In other words, all audit records must be synchronized between the different systems, and must correspond to the wall clock.

10.5 - Secure Audit Trails

PCI-DSS 10.5 requires securing of audit trails.
There are four specific security requirements that must be upheld:
  • Read – only personnel who require it for their job duties should be able to view the information
  • Write – no one should be able to modify the audit information
  • Isolation – audit information should be kept on a secured server that protects it
  • Integrity – audit storage should resist manipulation and generate alerts if such manipulation occurs.
In other words, this PCI compliance requirement is saying is that good activity capture must be follow by proper protection of the captured data. Guaranteeing the accuracy of the audit records is a vital component of any Oracle database auditing solution. For example, Core Audit contains a proprietary encrypted storage that cannot be modified.

10.6 - Audit Trail Review

PCI-DSS 10.6 requires daily review of Oracle audit trails.
One of the most powerful detection components is the human common sense. No technology to date can replace conclusions drawn by a human being from glancing at a report. While automation and detection have their place, human involvement in the security process is paramount.
Reports are, therefore, an important component of an Oracle compliance solution. There are many important features in reports, but the most prominent ones are:
  • Automatically generation of the daily reports required for PCI compliance
  • Easy to read and digest
  • Due to system changes and evolution of needs, occasional changes are inevitable. To ensure the reports remain effective, it is important to have easy tuning of filters to remove noise, as well as adjustments of columns and grouping to show pertinent information.
  • A good automation like Intelligent Auditing can reduce the burden of the daily reports and detect anomalies that might escape the human eye
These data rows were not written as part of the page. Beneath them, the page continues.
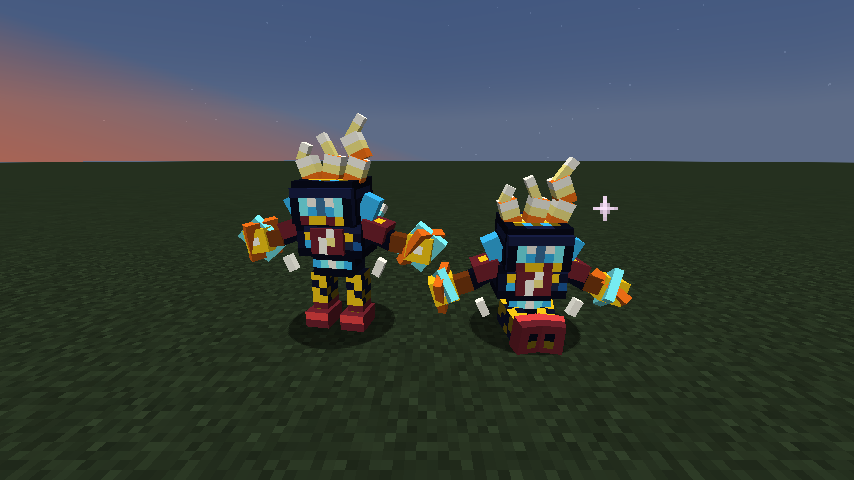
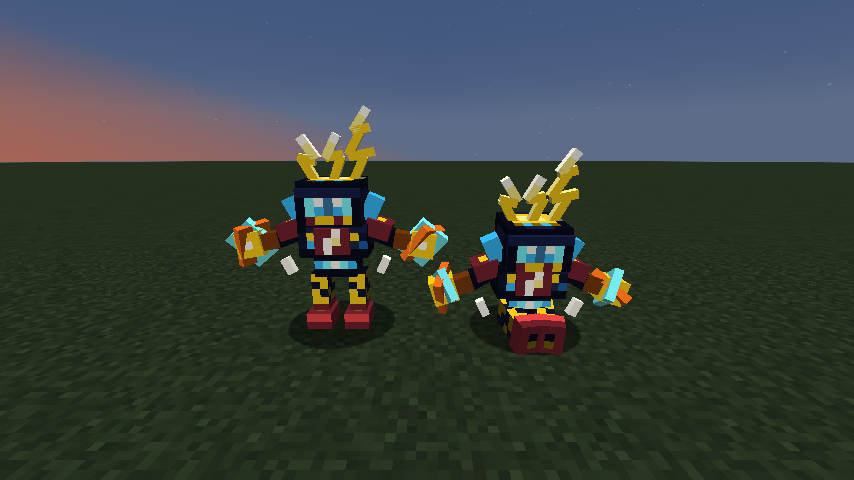
Zapkin Stage 3: replace head cones with sharp Z-kink lightning bolts

Changed region(s): [[0.274, 0.2188, 0.548, 0.6875], [0.5785, 0.3125, 0.7307, 0.4688]]

diff --git a/tools/art/make_pets_art.py b/tools/art/make_pets_art.py
@@ -2086,22 +2086,29 @@ def make_zapkin():
         box_fill(img, cu, 0, 2, 3, 2, pal["Y"], pal["C"], pal["H"])
         box_fill(glow, cu, 0, 2, 3, 2, pal["Y"], pal["C"], pal["H"])
 
-    # Three jagged lightning head spikes (glowing electric yellow -> white-hot tips!)
-    for (u, v, w, h, d, tip_col) in [
-        (0, 14, 2, 3, 2, pal["Y"]),
-        (8, 14, 1, 2, 1, pal["W"]),
-        (14, 14, 2, 3, 2, pal["Y"]),
-        (22, 14, 1, 3, 1, pal["W"]),
-        (28, 14, 2, 3, 2, pal["Y"]),
-        (36, 14, 2, 3, 2, pal["H"]),
-        (44, 14, 1, 3, 1, pal["W"]),
+    # Three sharp Z-kink lightning head bolts: blazing electric yellow + white-hot core (no orange candy-corn stripes!)
+    for (u, v, w, h, d, is_tip) in [
+        (0, 14, 1, 3, 1, False),
+        (6, 14, 2, 1, 1, False),
+        (14, 14, 1, 3, 1, True),
+        (20, 14, 1, 3, 1, False),
+        (26, 14, 2, 1, 1, False),
+        (34, 14, 1, 3, 1, True),
+        (40, 14, 1, 3, 1, False),
+        (46, 14, 3, 1, 1, False),
+        (56, 14, 1, 3, 1, False),
+        (62, 14, 2, 1, 1, False),
+        (70, 14, 1, 3, 1, True),
     ]:
         for name, (rx, ry, rw, rh) in faces(u, v, w, h, d).items():
             for px in range(rx, rx + rw):
                 for py in range(ry, ry + rh):
-                    c = pal["W"] if py == ry else (pal["O"] if (py == ry + rh - 1 and h >= 3) else pal["H"])
-                    if tip_col == pal["W"]:
-                        c = pal["W"] if py == ry else pal["H"]
+                    if is_tip and py == ry:
+                        c = pal["W"]
+                    elif name in ("front", "back"):
+                        c = pal["H"] if is_tip else pal["Y"]
+                    else:
+                        c = pal["W"] if is_tip else pal["H"]
                     put(img, px, py, c)
                     put(glow, px, py, c)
10.7 - Audit Trail Retention

PCI-DSS 10.7 requires audit trails to be available for at least one year.
The requirement for a year’s worth of data is made for a several reasons:
  • Oracle audit data is often reviewed by the auditors during the yearly audit
  • Should a data breach occur, the audit data is the corner stone of any incident investigation.
The challenge lies in the immense volume of activity captured and recorded by an Oracle database auditing solution. To compound the problem, a single Oracle auditing solution tends to audit many Oracle databases.
When using relational databases for audit storage, the hundreds of millions of audit rows can consume extremely large disk space and the indexes degrade in performance as the volume increases. Core Audit’s proprietary storage was designed to hold unlimited amounts of data with a minimal storage footprint.